PROVIDED DATA:
━━━━━━━━━━

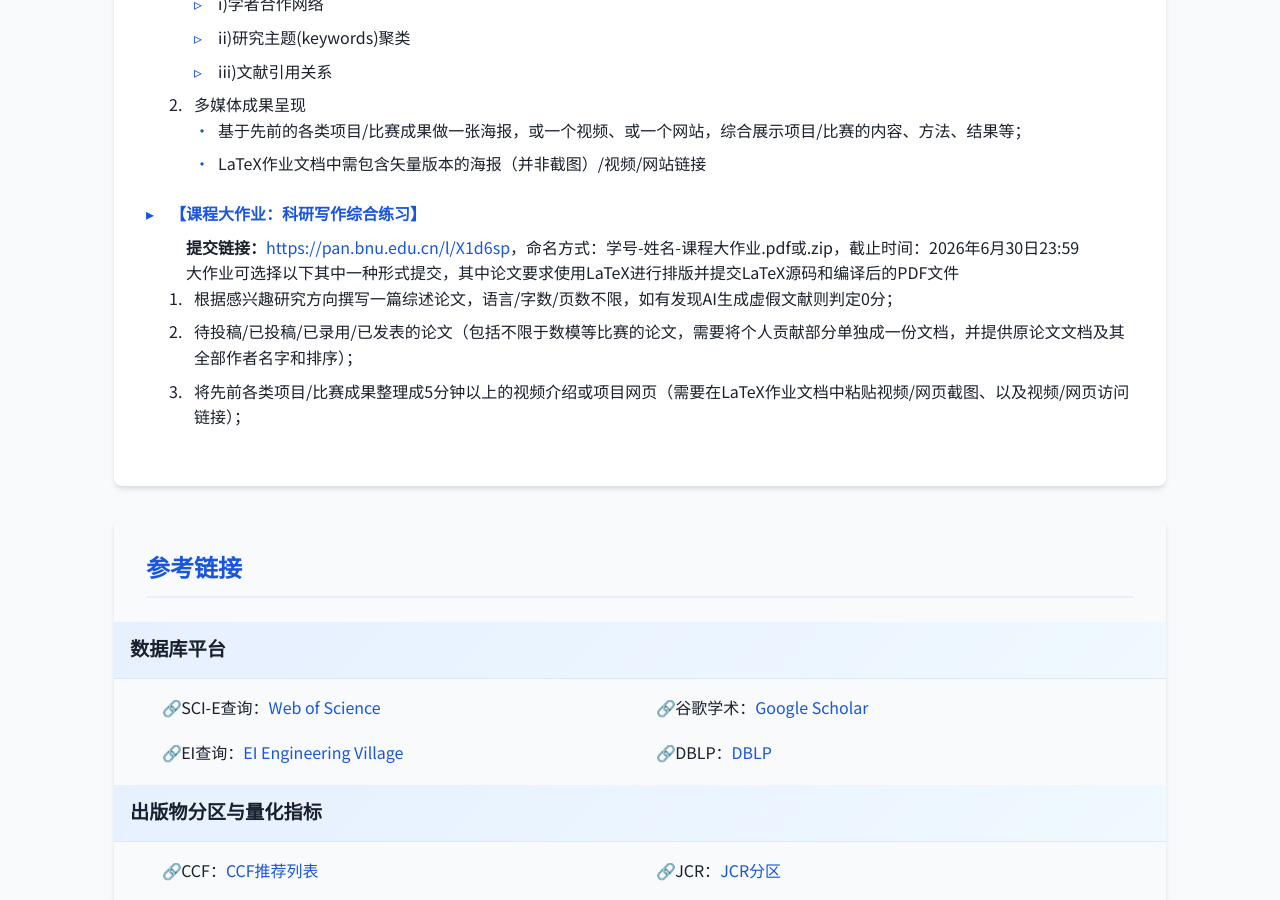
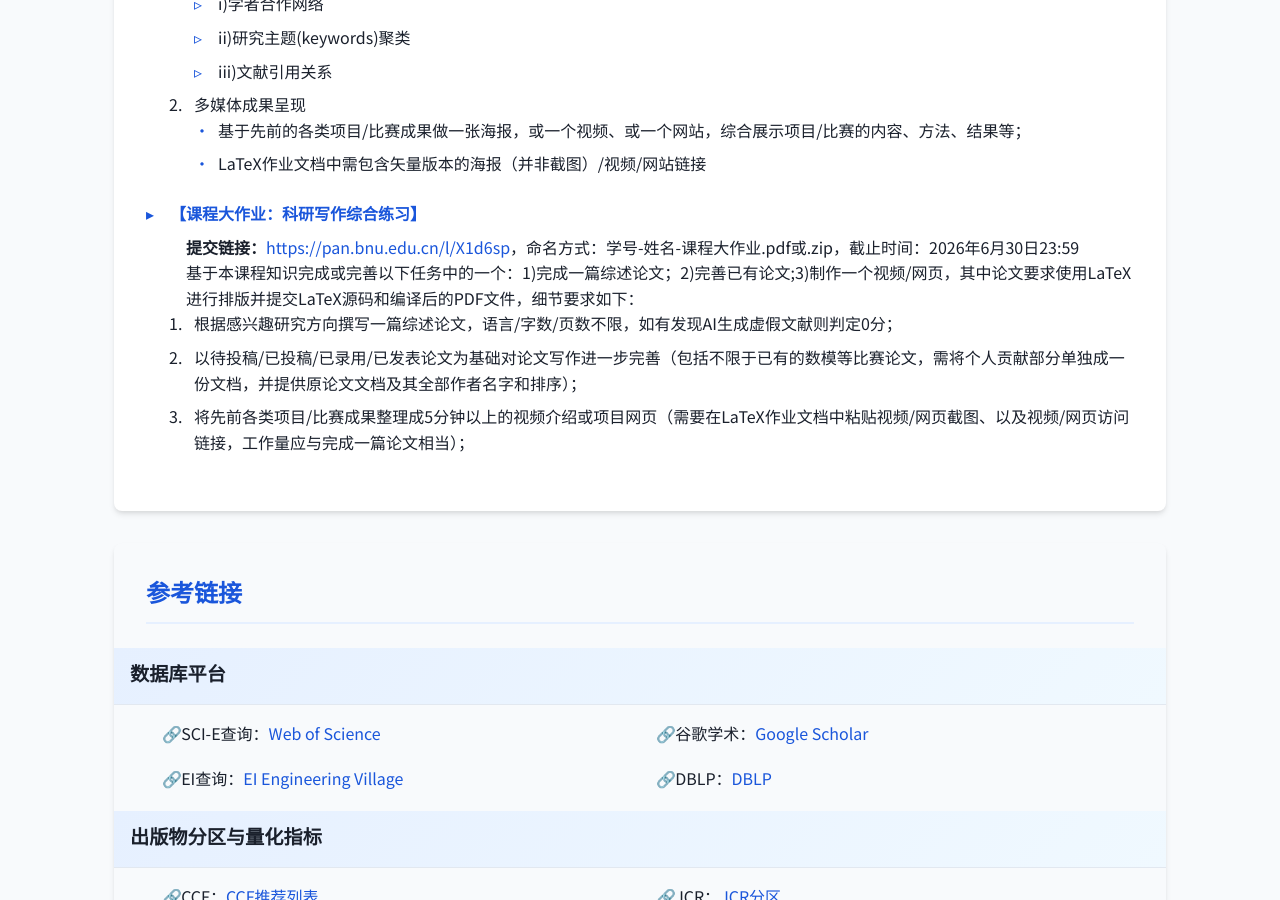
Before and after one commit to zhwinfo/zhwinfo.github.io, a Jekyll site: the page aw/index.html, which Jekyll copies as it is, in a window 1280 px wide and 900 px high, scrolled down 3254 px. Built offline with Jekyll 4.4.1, drawn with Linux system fonts in a browser that asks for light colours.

Commit message:
fast update

```diff
--- a/aw/index.html
+++ b/aw/index.html
@@ -657,11 +657,11 @@
                     <div class="homework-title">【课程大作业：科研写作综合练习】</div>
                     <div class="homework-content">
                         <p><strong>提交链接：</strong><a href="https://pan.bnu.edu.cn/l/X1d6sp" target="_blank">https://pan.bnu.edu.cn/l/X1d6sp</a>，命名方式：学号-姓名-课程大作业.pdf或.zip，截止时间：2026年6月30日23:59</p>
-                        <p>大作业可选择以下其中一种形式提交，其中论文要求使用LaTeX进行排版并提交LaTeX源码和编译后的PDF文件</p>
+                        <p>基于本课程知识完成或完善以下任务中的一个：1)完成一篇综述论文；2)完善已有论文;3)制作一个视频/网页，其中论文要求使用LaTeX进行排版并提交LaTeX源码和编译后的PDF文件，细节要求如下：</p>
                         <ol>
                             <li>根据感兴趣研究方向撰写一篇综述论文，语言/字数/页数不限，如有发现AI生成虚假文献则判定0分；</li>
-                            <li>待投稿/已投稿/已录用/已发表的论文（包括不限于数模等比赛的论文，需要将个人贡献部分单独成一份文档，并提供原论文文档及其全部作者名字和排序）；</li>
-                            <li>将先前各类项目/比赛成果整理成5分钟以上的视频介绍或项目网页（需要在LaTeX作业文档中粘贴视频/网页截图、以及视频/网页访问链接）；</li>
+                            <li>以待投稿/已投稿/已录用/已发表论文为基础对论文写作进一步完善（包括不限于已有的数模等比赛论文，需将个人贡献部分单独成一份文档，并提供原论文文档及其全部作者名字和排序）；</li>
+                            <li>将先前各类项目/比赛成果整理成5分钟以上的视频介绍或项目网页（需要在LaTeX作业文档中粘贴视频/网页截图、以及视频/网页访问链接，工作量应与完成一篇论文相当）；</li>
                         </ol>
                     </div>
                 </li>
```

━━━━━━━━━━

What lines in the data above carry "课程大作业"? Return them all.

                     <div class="homework-title">【课程大作业：科研写作综合练习】</div>
                         <p><strong>提交链接：</strong><a href="https://pan.bnu.edu.cn/l/X1d6sp" target="_blank">https://pan.bnu.edu.cn/l/X1d6sp</a>，命名方式：学号-姓名-课程大作业.pdf或.zip，截止时间：2026年6月30日23:59</p>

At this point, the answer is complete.